Osseous Response Following Resective Therapy with Piezosurgery
Tomaso Vercellotti, MD, DDS / Marc L. Nevins, DMD, MMSc / David M. Kim, DDS / Myron Nevins, DDS / Keisuke Wada, DDS, PhD / Robert K. Schenk, MD, Prof Dr Med / Joseph P. Fiorellini, DMD, DMSc
A piezoelectric instrument vibrating in the ultrasonic frequency range was investigated for its potential use in periodontal resective therapy. The rate of postoperative wound healing (baseline and 14, 28, and 56 days after surgery) in a dog model following surgical ostectomy and osteoplasty was the marker used to compare the efficacy of this instrument (PS) with a commonly used carbide bur (CB) or a diamond bur (DB). The surgical sites treated by CB or DB lost bone, in comparison to baseline measurements, by the 14th day, while the surgical sites treated by PS revealed a gain in the bone level. By day 28, the surgical sites treated by all three instruments demonstrated an increased bone level and regeneration of cementum and periodontal ligament. However, by day 56, the surgical sites treated by CB or DB evidenced a loss of bone, versus a bone gain in the PS-treated sites. Thus, it appears that PS provided more favorable osseous repair and remodeling than CB or DB when surgical ostectomy and osteoplasty procedures were performed. Therefore, PS could be regarded as being efficacious for use in osseous surgery.

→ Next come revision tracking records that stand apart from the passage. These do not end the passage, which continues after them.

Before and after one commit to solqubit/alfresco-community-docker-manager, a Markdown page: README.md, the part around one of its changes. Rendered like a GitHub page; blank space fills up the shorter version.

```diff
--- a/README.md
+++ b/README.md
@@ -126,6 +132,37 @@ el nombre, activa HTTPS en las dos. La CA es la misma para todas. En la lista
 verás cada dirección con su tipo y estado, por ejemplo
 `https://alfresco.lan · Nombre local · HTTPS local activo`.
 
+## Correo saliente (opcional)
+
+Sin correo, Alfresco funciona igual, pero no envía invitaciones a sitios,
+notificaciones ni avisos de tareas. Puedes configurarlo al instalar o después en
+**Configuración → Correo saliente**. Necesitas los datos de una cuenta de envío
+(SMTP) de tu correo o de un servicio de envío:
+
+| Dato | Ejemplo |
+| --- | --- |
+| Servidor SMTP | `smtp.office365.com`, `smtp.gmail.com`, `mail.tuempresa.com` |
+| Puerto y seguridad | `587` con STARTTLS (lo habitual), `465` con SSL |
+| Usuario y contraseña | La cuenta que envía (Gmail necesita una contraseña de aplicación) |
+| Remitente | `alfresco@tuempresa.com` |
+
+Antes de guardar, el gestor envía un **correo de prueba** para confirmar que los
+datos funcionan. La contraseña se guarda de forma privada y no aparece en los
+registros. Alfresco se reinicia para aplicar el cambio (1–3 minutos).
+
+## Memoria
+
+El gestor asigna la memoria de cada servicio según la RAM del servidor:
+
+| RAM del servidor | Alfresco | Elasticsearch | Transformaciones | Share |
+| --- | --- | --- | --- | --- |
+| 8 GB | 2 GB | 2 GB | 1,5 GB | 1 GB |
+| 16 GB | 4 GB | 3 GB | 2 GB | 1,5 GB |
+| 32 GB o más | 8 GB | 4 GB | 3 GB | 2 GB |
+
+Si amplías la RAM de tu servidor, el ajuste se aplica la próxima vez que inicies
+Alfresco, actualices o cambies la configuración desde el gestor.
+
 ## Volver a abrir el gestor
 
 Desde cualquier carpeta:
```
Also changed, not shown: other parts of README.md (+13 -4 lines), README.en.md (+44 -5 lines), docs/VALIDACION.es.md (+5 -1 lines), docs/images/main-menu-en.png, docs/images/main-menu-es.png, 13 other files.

(Int J Periodontics Restorative Dent 2005;25:543–549.)